One of the most important debuts at this week’s NYIAS – at least to enthusiasts – is the fifth iteration of Chrysler’s giant mallet, the V10 Viper. Once an over the top but unlikely production-bound show car, the original 1992 Viper was audacious not just for what it contained – a 400-horse V10 and in-your-face styling – but for what it didn’t. That original car lacked side windows, ABS, and the accommodation of a learning curve to drive. The Viper’s next strike addressed a number of these omissions, and while that car continued to be venerated as Mopar’s crowning achievement, some bemoaned its nods to civility, dunning it as being little more than Dodge’s Corvette – as though that was a bad thing.
The 2013 car has been freed from the limitations its makers seemed to think the Dodge brand contained, now being marketed as the SRT Viper. It’s styling has been overseen by Chrysler design head and extremely handsome man, Ralph Gilles, and its 8.4-litre all-alloy V10 gains 40-horses over the last generation, now pumping out 640. It also sports traction control and stability control making it less of a certain suicide mission for neophyte pilots. The new Viper’s interior also lacks the drastic plastic look of previous generations, meaning you can concentrate on things like the quality of the dashboard stitching and Nav system rather than focusing on keeping the car from killing you.

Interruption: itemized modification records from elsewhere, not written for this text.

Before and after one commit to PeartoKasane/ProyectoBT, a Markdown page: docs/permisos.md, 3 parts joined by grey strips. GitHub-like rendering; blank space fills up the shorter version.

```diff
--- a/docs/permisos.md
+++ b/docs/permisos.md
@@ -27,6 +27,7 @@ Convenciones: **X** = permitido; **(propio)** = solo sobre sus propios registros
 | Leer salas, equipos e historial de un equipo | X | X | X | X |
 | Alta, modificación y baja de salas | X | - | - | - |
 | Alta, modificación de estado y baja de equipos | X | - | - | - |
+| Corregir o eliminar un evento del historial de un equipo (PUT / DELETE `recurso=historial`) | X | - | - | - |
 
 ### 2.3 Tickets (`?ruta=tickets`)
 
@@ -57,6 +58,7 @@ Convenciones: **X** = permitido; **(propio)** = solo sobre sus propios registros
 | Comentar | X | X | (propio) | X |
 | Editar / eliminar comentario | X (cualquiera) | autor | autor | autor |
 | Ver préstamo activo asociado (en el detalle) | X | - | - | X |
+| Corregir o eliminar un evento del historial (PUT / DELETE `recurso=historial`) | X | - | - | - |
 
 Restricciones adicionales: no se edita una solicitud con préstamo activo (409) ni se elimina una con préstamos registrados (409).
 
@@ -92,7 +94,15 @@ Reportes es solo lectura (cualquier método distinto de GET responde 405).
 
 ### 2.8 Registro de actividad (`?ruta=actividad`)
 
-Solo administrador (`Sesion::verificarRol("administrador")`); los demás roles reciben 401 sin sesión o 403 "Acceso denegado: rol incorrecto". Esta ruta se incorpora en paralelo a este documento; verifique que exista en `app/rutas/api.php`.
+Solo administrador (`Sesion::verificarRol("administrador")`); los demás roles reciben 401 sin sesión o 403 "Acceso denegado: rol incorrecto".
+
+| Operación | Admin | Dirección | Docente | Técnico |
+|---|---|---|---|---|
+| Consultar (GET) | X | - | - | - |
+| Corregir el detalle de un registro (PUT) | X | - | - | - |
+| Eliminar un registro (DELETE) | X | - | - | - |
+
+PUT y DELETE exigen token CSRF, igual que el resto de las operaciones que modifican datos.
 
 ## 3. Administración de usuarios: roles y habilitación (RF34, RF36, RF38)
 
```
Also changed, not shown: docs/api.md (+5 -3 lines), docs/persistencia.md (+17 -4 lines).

And maybe all those are good things. Perhaps it’s time for the Viper, like the rest of us, to grow up. After all, the Corvette has models that encroach on the Viper’s performance envelope while not being anywhere near as hair shirted, and Ford’s brilliant but short-production run GT is a better all around performer, with greater civility. So what’s your take on the new Viper, is its styling and feature set a step in the right – and necessary – direction? Or, is it just another car that has seen middle age move the target? Is this new range-topper a hit, or does Chrysler have a hot miss on its hands?